- Exercise requirements -
Give back the whole listing exactly, line by line.
Exercise materials: Begin
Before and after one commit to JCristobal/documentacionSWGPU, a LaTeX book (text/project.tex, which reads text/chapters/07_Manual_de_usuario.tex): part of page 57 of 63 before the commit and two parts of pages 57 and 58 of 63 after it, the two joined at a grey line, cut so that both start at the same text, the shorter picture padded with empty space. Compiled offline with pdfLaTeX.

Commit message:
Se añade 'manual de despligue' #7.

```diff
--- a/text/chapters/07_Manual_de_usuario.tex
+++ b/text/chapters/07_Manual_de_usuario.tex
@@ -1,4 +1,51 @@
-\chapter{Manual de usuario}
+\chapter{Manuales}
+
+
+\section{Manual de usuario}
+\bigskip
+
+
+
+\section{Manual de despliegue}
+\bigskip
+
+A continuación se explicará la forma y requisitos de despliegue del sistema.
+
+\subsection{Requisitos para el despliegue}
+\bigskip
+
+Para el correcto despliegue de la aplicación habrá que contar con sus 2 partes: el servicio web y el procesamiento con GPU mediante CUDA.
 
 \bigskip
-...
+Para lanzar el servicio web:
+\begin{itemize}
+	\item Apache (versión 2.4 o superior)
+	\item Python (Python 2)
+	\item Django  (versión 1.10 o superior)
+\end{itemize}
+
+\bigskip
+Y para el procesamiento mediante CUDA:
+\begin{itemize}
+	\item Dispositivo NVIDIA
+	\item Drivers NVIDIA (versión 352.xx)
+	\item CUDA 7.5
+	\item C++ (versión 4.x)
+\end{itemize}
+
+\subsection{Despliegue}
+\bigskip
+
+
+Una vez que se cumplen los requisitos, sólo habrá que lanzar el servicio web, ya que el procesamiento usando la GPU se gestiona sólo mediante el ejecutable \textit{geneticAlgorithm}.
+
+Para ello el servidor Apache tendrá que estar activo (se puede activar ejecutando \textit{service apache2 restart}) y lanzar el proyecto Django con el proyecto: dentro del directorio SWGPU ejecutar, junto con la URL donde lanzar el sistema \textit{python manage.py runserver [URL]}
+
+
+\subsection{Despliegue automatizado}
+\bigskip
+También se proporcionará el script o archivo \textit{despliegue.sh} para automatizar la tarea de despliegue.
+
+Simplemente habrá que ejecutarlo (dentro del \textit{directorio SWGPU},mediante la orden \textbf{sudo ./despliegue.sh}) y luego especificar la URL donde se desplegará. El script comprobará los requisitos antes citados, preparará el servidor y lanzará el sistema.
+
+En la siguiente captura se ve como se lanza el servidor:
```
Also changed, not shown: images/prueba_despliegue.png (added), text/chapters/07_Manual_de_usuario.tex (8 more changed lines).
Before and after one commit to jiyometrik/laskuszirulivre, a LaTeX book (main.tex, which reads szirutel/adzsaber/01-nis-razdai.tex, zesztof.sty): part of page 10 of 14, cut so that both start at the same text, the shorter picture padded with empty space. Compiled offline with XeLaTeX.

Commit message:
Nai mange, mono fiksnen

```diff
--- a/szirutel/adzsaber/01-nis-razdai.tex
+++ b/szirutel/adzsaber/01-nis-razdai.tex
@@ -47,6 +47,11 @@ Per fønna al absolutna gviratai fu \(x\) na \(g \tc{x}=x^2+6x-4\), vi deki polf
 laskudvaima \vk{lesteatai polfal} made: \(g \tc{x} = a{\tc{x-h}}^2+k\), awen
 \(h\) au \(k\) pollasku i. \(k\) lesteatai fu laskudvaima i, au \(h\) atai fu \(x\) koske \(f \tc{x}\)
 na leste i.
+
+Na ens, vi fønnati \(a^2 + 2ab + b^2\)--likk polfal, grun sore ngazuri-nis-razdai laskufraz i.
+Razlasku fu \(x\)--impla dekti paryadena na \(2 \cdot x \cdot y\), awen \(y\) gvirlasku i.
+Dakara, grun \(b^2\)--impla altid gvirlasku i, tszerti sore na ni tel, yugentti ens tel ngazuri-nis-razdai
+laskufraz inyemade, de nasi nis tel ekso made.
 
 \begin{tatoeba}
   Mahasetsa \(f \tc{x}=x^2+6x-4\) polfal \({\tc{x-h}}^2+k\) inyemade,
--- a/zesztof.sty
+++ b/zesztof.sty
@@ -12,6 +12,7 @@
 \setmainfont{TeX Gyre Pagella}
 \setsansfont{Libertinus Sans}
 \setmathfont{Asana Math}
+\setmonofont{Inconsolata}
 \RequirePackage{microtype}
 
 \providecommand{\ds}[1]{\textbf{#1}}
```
Exercise materials: End
- Response for this exercise -
Before and after one commit to JCristobal/documentacionSWGPU, a LaTeX book (text/project.tex, which reads text/chapters/07_Manual_de_usuario.tex): part of page 57 of 63 before the commit and two parts of pages 57 and 58 of 63 after it, the two joined at a grey line, cut so that both start at the same text, the shorter picture padded with empty space. Compiled offline with pdfLaTeX.

Commit message:
Se añade 'manual de despligue' #7.

```diff
--- a/text/chapters/07_Manual_de_usuario.tex
+++ b/text/chapters/07_Manual_de_usuario.tex
@@ -1,4 +1,51 @@
-\chapter{Manual de usuario}
+\chapter{Manuales}
+
+
+\section{Manual de usuario}
+\bigskip
+
+
+
+\section{Manual de despliegue}
+\bigskip
+
+A continuación se explicará la forma y requisitos de despliegue del sistema.
+
+\subsection{Requisitos para el despliegue}
+\bigskip
+
+Para el correcto despliegue de la aplicación habrá que contar con sus 2 partes: el servicio web y el procesamiento con GPU mediante CUDA.
 
 \bigskip
-...
+Para lanzar el servicio web:
+\begin{itemize}
+	\item Apache (versión 2.4 o superior)
+	\item Python (Python 2)
+	\item Django  (versión 1.10 o superior)
+\end{itemize}
+
+\bigskip
+Y para el procesamiento mediante CUDA:
+\begin{itemize}
+	\item Dispositivo NVIDIA
+	\item Drivers NVIDIA (versión 352.xx)
+	\item CUDA 7.5
+	\item C++ (versión 4.x)
+\end{itemize}
+
+\subsection{Despliegue}
+\bigskip
+
+
+Una vez que se cumplen los requisitos, sólo habrá que lanzar el servicio web, ya que el procesamiento usando la GPU se gestiona sólo mediante el ejecutable \textit{geneticAlgorithm}.
+
+Para ello el servidor Apache tendrá que estar activo (se puede activar ejecutando \textit{service apache2 restart}) y lanzar el proyecto Django con el proyecto: dentro del directorio SWGPU ejecutar, junto con la URL donde lanzar el sistema \textit{python manage.py runserver [URL]}
+
+
+\subsection{Despliegue automatizado}
+\bigskip
+También se proporcionará el script o archivo \textit{despliegue.sh} para automatizar la tarea de despliegue.
+
+Simplemente habrá que ejecutarlo (dentro del \textit{directorio SWGPU},mediante la orden \textbf{sudo ./despliegue.sh}) y luego especificar la URL donde se desplegará. El script comprobará los requisitos antes citados, preparará el servidor y lanzará el sistema.
+
+En la siguiente captura se ve como se lanza el servidor:
```
Also changed, not shown: images/prueba_despliegue.png (added), text/chapters/07_Manual_de_usuario.tex (8 more changed lines).
Before and after one commit to jiyometrik/laskuszirulivre, a LaTeX book (main.tex, which reads szirutel/adzsaber/01-nis-razdai.tex, zesztof.sty): part of page 10 of 14, cut so that both start at the same text, the shorter picture padded with empty space. Compiled offline with XeLaTeX.

Commit message:
Nai mange, mono fiksnen

```diff
--- a/szirutel/adzsaber/01-nis-razdai.tex
+++ b/szirutel/adzsaber/01-nis-razdai.tex
@@ -47,6 +47,11 @@ Per fønna al absolutna gviratai fu \(x\) na \(g \tc{x}=x^2+6x-4\), vi deki polf
 laskudvaima \vk{lesteatai polfal} made: \(g \tc{x} = a{\tc{x-h}}^2+k\), awen
 \(h\) au \(k\) pollasku i. \(k\) lesteatai fu laskudvaima i, au \(h\) atai fu \(x\) koske \(f \tc{x}\)
 na leste i.
+
+Na ens, vi fønnati \(a^2 + 2ab + b^2\)--likk polfal, grun sore ngazuri-nis-razdai laskufraz i.
+Razlasku fu \(x\)--impla dekti paryadena na \(2 \cdot x \cdot y\), awen \(y\) gvirlasku i.
+Dakara, grun \(b^2\)--impla altid gvirlasku i, tszerti sore na ni tel, yugentti ens tel ngazuri-nis-razdai
+laskufraz inyemade, de nasi nis tel ekso made.
 
 \begin{tatoeba}
   Mahasetsa \(f \tc{x}=x^2+6x-4\) polfal \({\tc{x-h}}^2+k\) inyemade,
--- a/zesztof.sty
+++ b/zesztof.sty
@@ -12,6 +12,7 @@
 \setmainfont{TeX Gyre Pagella}
 \setsansfont{Libertinus Sans}
 \setmathfont{Asana Math}
+\setmonofont{Inconsolata}
 \RequirePackage{microtype}
 
 \providecommand{\ds}[1]{\textbf{#1}}
```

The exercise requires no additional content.